Depicted are a three of the more common non-insertive needle tools used in the Japanese healing art of Shonishin.

From left to right, the teishin, the enshin, and the spring-loaded tsumo-shin.

A generalized non-pattern-based root treatment is used to clear the Channels of any Excess, and to restore proper Qi flow throughout the Channel system.  This root treatment, consisting of gentle strokes in the direction Qi moves along the Channels, can be taught to parents at their child’s first session so that regular treatment can be continued at home.  When more specific health conditions are being addressed, pattern-based root treatment can be combined with specific symptomatic treatment protocols. 

Within this method, the skin is not pierced, only contacted gently by the surface of any of the aforementioned tools, or at home with the use of the back side of a soup spoon.

A patient of mine brought in her 2nd daughter, who since turning 4 months old had been suffering chronic constipation.  She went from passing stools daily to passing stools only every 3-5 days, straining uncomfortably each time. She’d been recommended a variety of medications but was uncomfortable administering these to her daughter, hoping there was something acupuncture could do about it.  During the session, along with some more specific work with the teishin, I performed the general root treatment, explaining what I was doing and teaching her mother the technique.  Within a week of her mother using a spoon at home to perform the basic technique daily, the infant went back to passing formed stools daily.  There was no recurrence.

A non-invasive, gentle, and effective therapy for our little ones, Shonishin for the win!

Please note that any advice in this article doesn’t replace personalized medical advice from a professional.
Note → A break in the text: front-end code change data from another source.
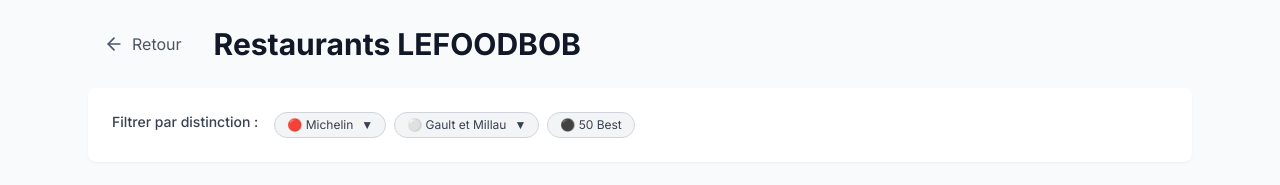
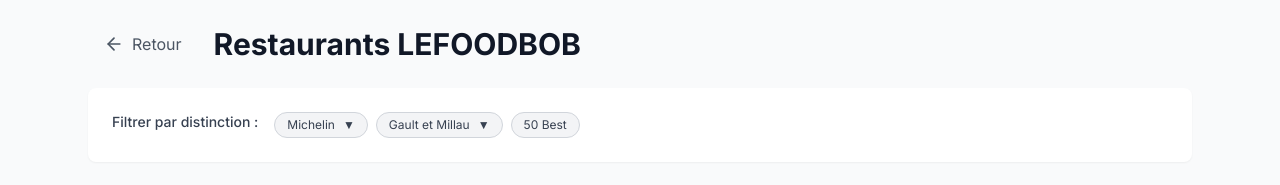
Before and after one commit to clochette1007/LEFOODBOB-final, a Next.js app: page /restaurants in a window 1280 px wide. Shown: the top 185 px of the page. Built offline with nearby package versions, Linux system fonts and the light colour scheme.

Commit message:
style: remove round emojis from filter titles (Michelin, Gault et Millau, 50 Best)

```diff
--- a/app/restaurants/page.tsx
+++ b/app/restaurants/page.tsx
@@ -168,7 +168,6 @@ export default function RestaurantsPage() {
                     : "bg-gray-100 border-gray-300 text-gray-700 hover:bg-gray-200"
                 }`}
               >
-                🔴
                 Michelin
                 <span className="ml-1">▼</span>
               </button>
@@ -215,7 +214,6 @@ export default function RestaurantsPage() {
                     : "bg-gray-100 border-gray-300 text-gray-700 hover:bg-gray-200"
                 }`}
               >
-                ⚪
                 Gault et Millau
                 <span className="ml-1">▼</span>
               </button>
@@ -266,8 +264,7 @@ export default function RestaurantsPage() {
                   ? "bg-blue-100 border-blue-300 text-blue-800"
                   : "bg-gray-100 border-gray-300 text-gray-700 hover:bg-gray-200"
               }`}
-            >
-              ⚫
+                          >
               50 Best
             </button>
 
```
Book an appointment with Dr. Peter Wood, our Doctor of Traditional Chinese Medicine (DTCM) and Registered Acupuncturist (RAc)